▸ **EXERCISE AIM**
The required answer is a copy of each line in the entries below that includes "breaks".

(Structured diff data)
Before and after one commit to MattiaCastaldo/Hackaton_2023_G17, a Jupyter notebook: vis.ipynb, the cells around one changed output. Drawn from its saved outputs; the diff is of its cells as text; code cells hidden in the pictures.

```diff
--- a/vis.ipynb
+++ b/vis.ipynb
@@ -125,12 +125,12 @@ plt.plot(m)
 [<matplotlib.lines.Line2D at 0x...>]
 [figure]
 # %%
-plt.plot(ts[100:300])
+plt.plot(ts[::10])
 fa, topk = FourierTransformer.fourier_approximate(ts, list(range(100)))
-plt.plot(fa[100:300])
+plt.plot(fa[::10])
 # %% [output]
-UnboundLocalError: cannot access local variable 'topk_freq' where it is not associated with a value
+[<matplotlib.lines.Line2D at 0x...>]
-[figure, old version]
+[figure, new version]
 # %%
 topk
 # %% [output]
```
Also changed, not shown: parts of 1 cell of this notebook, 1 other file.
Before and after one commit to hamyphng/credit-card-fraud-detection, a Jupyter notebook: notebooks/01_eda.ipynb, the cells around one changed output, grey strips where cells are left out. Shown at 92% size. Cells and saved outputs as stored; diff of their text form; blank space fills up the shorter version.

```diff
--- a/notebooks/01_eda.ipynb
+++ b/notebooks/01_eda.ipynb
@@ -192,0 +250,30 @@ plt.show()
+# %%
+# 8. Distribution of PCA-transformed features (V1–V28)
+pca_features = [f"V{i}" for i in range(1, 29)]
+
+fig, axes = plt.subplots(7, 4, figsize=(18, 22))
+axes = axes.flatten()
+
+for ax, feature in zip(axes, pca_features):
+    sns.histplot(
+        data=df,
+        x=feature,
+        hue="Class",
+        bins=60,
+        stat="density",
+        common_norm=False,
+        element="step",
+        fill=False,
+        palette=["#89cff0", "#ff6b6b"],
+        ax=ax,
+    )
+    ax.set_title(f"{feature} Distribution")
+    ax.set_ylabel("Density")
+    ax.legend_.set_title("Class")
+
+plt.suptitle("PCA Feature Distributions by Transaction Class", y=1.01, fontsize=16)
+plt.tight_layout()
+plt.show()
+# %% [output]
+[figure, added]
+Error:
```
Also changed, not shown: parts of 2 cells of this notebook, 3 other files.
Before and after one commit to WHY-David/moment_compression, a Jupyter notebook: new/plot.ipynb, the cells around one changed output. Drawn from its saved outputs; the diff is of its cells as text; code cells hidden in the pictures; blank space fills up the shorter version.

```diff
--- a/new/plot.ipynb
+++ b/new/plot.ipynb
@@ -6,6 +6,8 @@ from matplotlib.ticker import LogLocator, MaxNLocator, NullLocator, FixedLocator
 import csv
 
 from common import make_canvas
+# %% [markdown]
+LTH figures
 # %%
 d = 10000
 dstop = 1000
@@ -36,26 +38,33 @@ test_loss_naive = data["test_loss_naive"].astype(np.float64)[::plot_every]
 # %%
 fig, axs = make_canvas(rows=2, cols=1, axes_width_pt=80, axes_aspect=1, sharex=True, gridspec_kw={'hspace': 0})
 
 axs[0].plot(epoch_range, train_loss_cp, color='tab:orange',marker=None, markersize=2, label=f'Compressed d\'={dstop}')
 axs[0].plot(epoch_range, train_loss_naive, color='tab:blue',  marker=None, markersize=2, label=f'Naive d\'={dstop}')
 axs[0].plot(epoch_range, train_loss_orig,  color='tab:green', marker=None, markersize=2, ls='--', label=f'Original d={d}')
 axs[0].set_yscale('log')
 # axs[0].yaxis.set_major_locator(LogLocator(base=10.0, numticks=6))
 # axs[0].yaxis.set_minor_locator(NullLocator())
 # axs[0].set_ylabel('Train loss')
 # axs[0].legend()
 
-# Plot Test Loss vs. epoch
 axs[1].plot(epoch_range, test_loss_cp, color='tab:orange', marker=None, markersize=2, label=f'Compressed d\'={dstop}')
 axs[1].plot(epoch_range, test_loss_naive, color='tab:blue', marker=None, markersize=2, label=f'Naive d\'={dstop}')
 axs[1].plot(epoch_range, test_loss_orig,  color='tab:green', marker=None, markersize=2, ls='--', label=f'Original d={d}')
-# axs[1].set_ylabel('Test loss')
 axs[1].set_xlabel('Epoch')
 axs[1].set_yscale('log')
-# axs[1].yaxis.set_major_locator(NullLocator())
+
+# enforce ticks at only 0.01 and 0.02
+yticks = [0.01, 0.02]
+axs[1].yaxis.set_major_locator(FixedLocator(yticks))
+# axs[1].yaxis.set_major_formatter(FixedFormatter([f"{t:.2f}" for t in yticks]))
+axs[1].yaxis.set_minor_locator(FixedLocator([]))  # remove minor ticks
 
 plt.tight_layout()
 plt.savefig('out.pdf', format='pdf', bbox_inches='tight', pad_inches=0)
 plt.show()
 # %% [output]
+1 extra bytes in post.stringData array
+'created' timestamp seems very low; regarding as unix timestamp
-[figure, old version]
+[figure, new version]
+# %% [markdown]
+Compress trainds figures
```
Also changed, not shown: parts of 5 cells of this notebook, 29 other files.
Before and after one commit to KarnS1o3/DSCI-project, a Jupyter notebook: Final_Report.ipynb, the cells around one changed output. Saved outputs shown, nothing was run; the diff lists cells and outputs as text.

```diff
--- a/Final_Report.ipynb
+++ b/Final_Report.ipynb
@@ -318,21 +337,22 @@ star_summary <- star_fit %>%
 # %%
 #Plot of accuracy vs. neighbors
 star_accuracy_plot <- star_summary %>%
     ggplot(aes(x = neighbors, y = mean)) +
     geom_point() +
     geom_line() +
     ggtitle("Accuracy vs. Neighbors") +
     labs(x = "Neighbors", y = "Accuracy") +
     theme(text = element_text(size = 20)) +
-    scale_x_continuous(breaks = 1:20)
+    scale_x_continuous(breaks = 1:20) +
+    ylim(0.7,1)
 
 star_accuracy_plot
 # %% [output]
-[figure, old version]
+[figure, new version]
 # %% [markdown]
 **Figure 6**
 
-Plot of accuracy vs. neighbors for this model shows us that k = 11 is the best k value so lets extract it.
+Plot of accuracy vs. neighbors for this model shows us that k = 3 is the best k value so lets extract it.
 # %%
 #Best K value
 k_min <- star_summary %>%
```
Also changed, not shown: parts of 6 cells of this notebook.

▸ **RESPONSE TO THE TASK**
-    scale_x_continuous(breaks = 1:20)
+    scale_x_continuous(breaks = 1:20) +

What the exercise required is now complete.